The difference this time, developers and supporters say, is that the screens on the new hardware are made to reflect rather than transmit light, making them more like paper. The devices weigh about 13 ounces (light enough to be held in one hand while reading) and can be updated in Wi-Fi hot spots or through Internet connections (although they cannot be used to surf the Web yet). Their touch screens are also capable of doubling as notebooks to jot down information or to download books. Pages are turned with the touch of a button.Big deal. Why would anyone want an e-newspaper that doesn’t connect to the internet or allow the reader follow hyperlinks? Isn’t that the point of reading an electronic newspaper?

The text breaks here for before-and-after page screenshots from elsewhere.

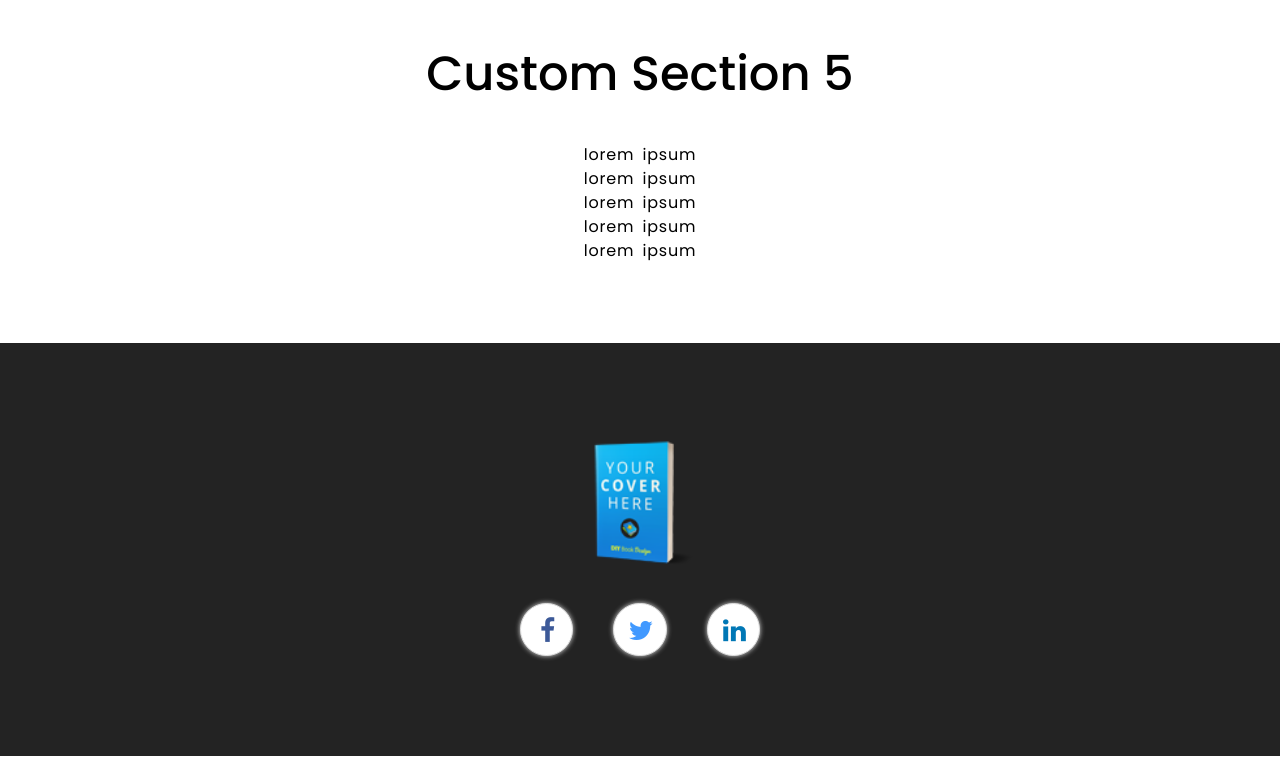
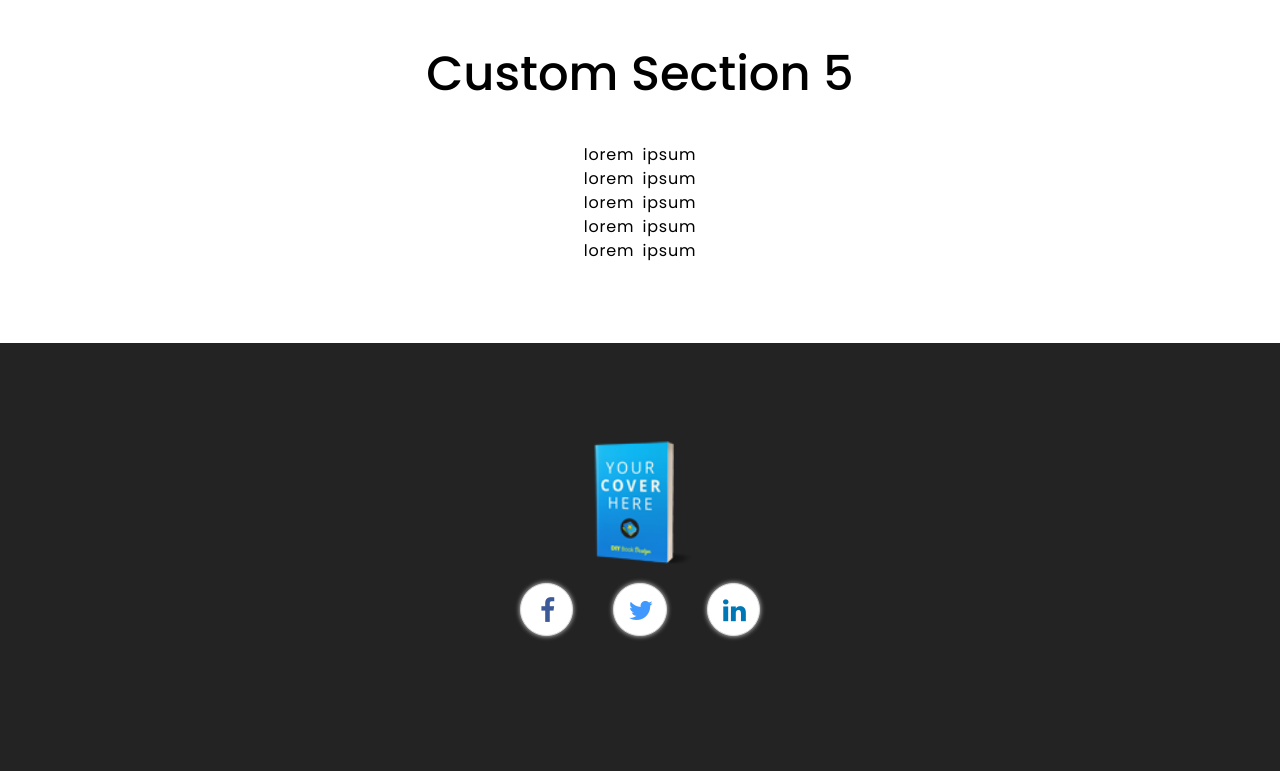
Before and after one commit to chrismuha/website-template-4, a plain HTML site: page index.html in a window 1280 px wide. Shown: the part 3266-4037 px from the top of the page. Drawn offline with nearby package versions, Linux system fonts and the light colour scheme.

Commit message:
social button changes

```diff
--- a/public/css/styles.css
+++ b/public/css/styles.css
@@ -227,6 +227,7 @@ footer img {
     height: 120pt;
 }
 
+/* social buttons */
 .icon-button {
     background-color: white;
     border-radius: 40pt;
@@ -235,7 +236,9 @@ footer img {
     font-size: 20pt;
     height: 40pt;
     line-height: 40pt;
-    margin: 20px 20px;
+    margin: 0px 20px;
+    margin-top: 0px;
+    margin-bottom: 55px;
     position: relative;
     text-align: center;
     -webkit-user-select: none;
@@ -256,7 +259,6 @@ footer img {
     margin: 0;
     position: absolute;
     top: 50%;
-    bottom: 0%;
     -webkit-transition: all 0.3s;
        -moz-transition: all 0.3s;
          -o-transition: all 0.3s;
```
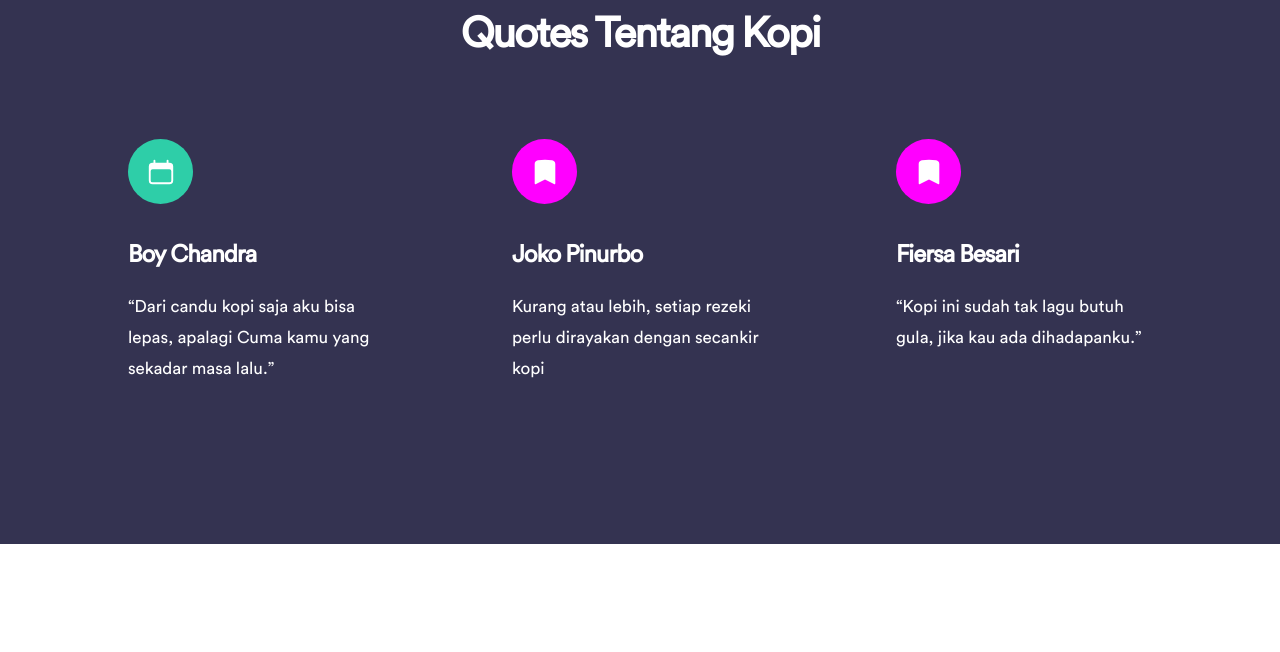
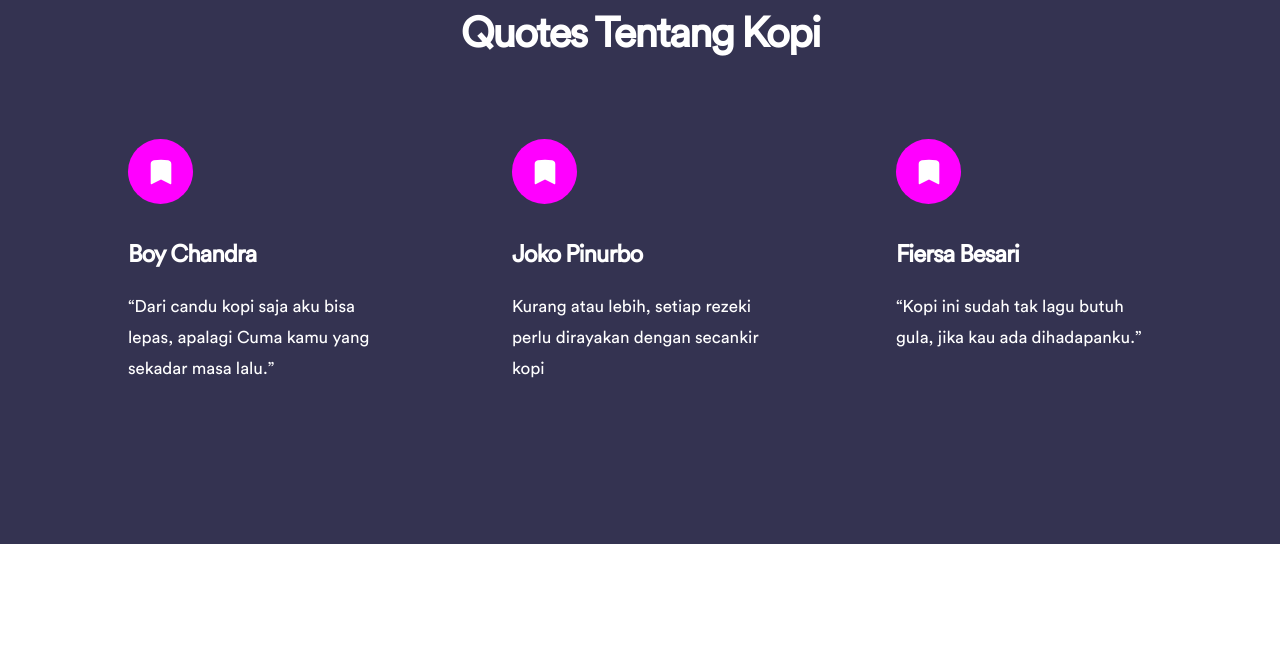
Before and after one commit to thedaaminto/k3, a plain HTML site: page index.html in a window 1280 px wide. Shown: the part 840-1492 px from the top of the page. Drawn offline with Linux system fonts and the light colour scheme.

Commit message:
fix: display view

```diff
--- a/index.html
+++ b/index.html
@@ -139,14 +139,13 @@
                         <div class="feature-list">
                             <div class="iconic-box">
                                 <div class="icon">
-                                    <span class="bg-1">
+                                    <span class="bg-3">
                                         <svg xmlns="http://www.w3.org/2000/svg" viewBox="0 0 24 24" fill="currentColor"
                                             width="30px" height="30px">
                                             <path fill-rule="evenodd"
-                                                d="M6.75 2.25A.75.75 0 017.5 3v1.5h9V3A.75.75 0 0118 3v1.5h.75a3 3 0 013 3v11.25a3 3 0 01-3 3H5.25a3 3 0 01-3-3V7.5a3 3 0 013-3H6V3a.75.75 0 01.75-.75zm13.5 9a1.5 1.5 0 00-1.5-1.5H5.25a1.5 1.5 0 00-1.5 1.5v7.5a1.5 1.5 0 001.5 1.5h13.5a1.5 1.5 0 001.5-1.5v-7.5z"
+                                                d="M6.32 2.577a49.255 49.255 0 0111.36 0c1.497.174 2.57 1.46 2.57 2.93V21a.75.75 0 01-1.085.67L12 18.089l-7.165 3.583A.75.75 0 013.75 21V5.507c0-1.47 1.073-2.756 2.57-2.93z"
                                                 clip-rule="evenodd" />
                                         </svg>
-
                                     </span>
                                 </div>
                                 <h4 class="title"><a href="#">Boy Chandra</a></h4>
```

The newspapers, of course, are trying to save trees, cut print production costs and lock in readers (perhaps by giving them free readers in exchange for long-term contracts). But who wants to be part of a captive audience limited to top-down, one-way communication. Isn’t that what TV is all about?